“It's definitely not just come easy,” confirmed Hamilton. “It's been over time we've learned to trust one another, which is obviously such an important value to have, that respect, and we just continue to build.”
Pertinently, Hamilton added: “We’ve never had a bust-up or anything like that. We have disagreements but we just talk it out.
“The thing is, I think we’ve just always been really transparent with each other whether you like it or not, and I think that’s been why it’s as healthy as it is.”
They are the reasons why Hamilton is almost certain to stay, and I say 'almost' because there was one interesting caveat during the entire 30-minute discussion that would easily have been overlooked on first listen.
As background, Hamilton has made clear this year his love for Mercedes.

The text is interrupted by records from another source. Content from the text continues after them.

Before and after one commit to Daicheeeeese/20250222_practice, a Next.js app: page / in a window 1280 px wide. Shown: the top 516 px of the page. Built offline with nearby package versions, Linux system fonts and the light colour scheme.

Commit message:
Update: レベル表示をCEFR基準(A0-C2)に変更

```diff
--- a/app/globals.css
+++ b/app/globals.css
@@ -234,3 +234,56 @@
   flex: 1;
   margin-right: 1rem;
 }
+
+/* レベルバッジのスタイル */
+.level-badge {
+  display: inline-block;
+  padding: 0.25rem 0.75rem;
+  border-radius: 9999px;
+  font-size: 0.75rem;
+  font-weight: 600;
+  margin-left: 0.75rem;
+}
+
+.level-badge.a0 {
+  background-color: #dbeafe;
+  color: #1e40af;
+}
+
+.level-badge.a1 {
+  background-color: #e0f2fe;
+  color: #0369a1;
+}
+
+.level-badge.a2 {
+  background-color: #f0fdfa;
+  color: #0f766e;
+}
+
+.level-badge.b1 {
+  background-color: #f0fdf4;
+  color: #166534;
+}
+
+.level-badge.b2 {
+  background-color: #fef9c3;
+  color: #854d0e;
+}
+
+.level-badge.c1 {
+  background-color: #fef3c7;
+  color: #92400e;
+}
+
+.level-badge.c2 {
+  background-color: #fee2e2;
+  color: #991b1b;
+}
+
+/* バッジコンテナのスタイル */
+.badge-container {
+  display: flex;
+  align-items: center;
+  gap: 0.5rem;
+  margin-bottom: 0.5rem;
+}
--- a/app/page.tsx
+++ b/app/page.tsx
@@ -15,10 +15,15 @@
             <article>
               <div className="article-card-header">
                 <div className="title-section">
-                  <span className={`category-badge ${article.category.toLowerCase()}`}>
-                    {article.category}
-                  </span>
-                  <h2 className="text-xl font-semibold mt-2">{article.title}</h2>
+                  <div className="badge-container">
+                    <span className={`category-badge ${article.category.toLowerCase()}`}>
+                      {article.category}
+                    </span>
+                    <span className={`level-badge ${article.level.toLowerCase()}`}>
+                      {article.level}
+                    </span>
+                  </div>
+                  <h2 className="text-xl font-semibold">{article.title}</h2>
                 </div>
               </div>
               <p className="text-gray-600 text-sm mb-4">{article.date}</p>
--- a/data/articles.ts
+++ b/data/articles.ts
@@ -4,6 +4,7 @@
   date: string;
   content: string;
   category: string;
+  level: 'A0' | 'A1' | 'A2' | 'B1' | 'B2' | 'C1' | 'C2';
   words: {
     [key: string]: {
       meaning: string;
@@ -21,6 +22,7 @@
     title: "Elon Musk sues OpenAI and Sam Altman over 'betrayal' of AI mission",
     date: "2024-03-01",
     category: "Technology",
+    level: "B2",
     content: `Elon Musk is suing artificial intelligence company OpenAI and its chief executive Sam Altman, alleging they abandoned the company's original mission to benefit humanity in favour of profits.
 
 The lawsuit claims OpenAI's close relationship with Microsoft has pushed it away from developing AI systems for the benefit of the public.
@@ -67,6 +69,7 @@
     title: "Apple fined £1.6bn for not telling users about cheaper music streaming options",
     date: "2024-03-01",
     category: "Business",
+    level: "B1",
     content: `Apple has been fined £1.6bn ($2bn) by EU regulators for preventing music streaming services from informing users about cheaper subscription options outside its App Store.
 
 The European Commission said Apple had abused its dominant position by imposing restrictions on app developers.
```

It is a brand he has been associated with for over 20 years.
In an Instagram post last month that Hamilton later deleted, in unusually responding to an article that had clearly raised his ire, the 35-year-old categorically stated he was with his “dream team”, adding that “there's not a thing in my way as I’m not trying to move. I’m with the people who have cared from day one”.
In the interview with Wolff, when asked by Brundle about the prospect of a move to Ferrari, Hamilton said it would be “a short-term thing”, and that being with Mercedes, “a part of a legacy, and a life-long partner”, was “super appealing”.
If ever there was a driver nailing his colours to the mast, then Hamilton was doing so with brute force.
But there is a small chance the situation could be taken out of his hands. Rightly, Wolff acknowledged the value Hamilton “brings to the team as a driver and as a brand”, and that as a sportsperson he “has a shelf life”, and there will be a career beyond F1 that will require him “putting money aside for ventures in the future”.
But there was a poignant flipside. Wolff then added: “Lewis knows the limitations of the team and where we need to put the money, that [parent company] Daimler is not in an easy situation today, and that's why almost with any kind of discussion we know where it's going to end. Money was never a problem.”
Bear in mind this conversation took place two months ago before businesses the world over were forced to tighten their belts, and for Wolff to comment back then that “Daimler is not in an easy situation”, one wonders as to its financial health at present.
Most recently, we have seen Audi withdraw from DTM, instead opting to focus its attention on Formula E. In 2009, when the global credit crisis ripped the heart out of the worldwide economy, Toyota and BMW ended their involvements in F1.
The damage done to the economy on this occasion is understood to be far more severe, and Daimler will be mindful of its primary focus as a road car manufacturer, compared to its secondary pursuit in motorsports, in these tough times. Like Audi it, too, has a foothold in Formula E, with electric the future of the car industry as petrol engines slowly become phased out over time.
This is all long-term, of course, but the pressing short-term needs will weigh on its future plans, and there may be question marks being raised within the boardroom as to the necessity of continuing in such a financially-draining series as F1.
Wolff has a vested interest, of course, as he has a 30 per cent stake in Mercedes' motorsport's operation, and like any businessman, he may also be counting the cost of the current pandemic.
Hamilton and Wolff have enjoyed a remarkably successful partnership together, and the smart money suggests it will continue, but in this wholly uncertain situation, it has raised a seed of doubt.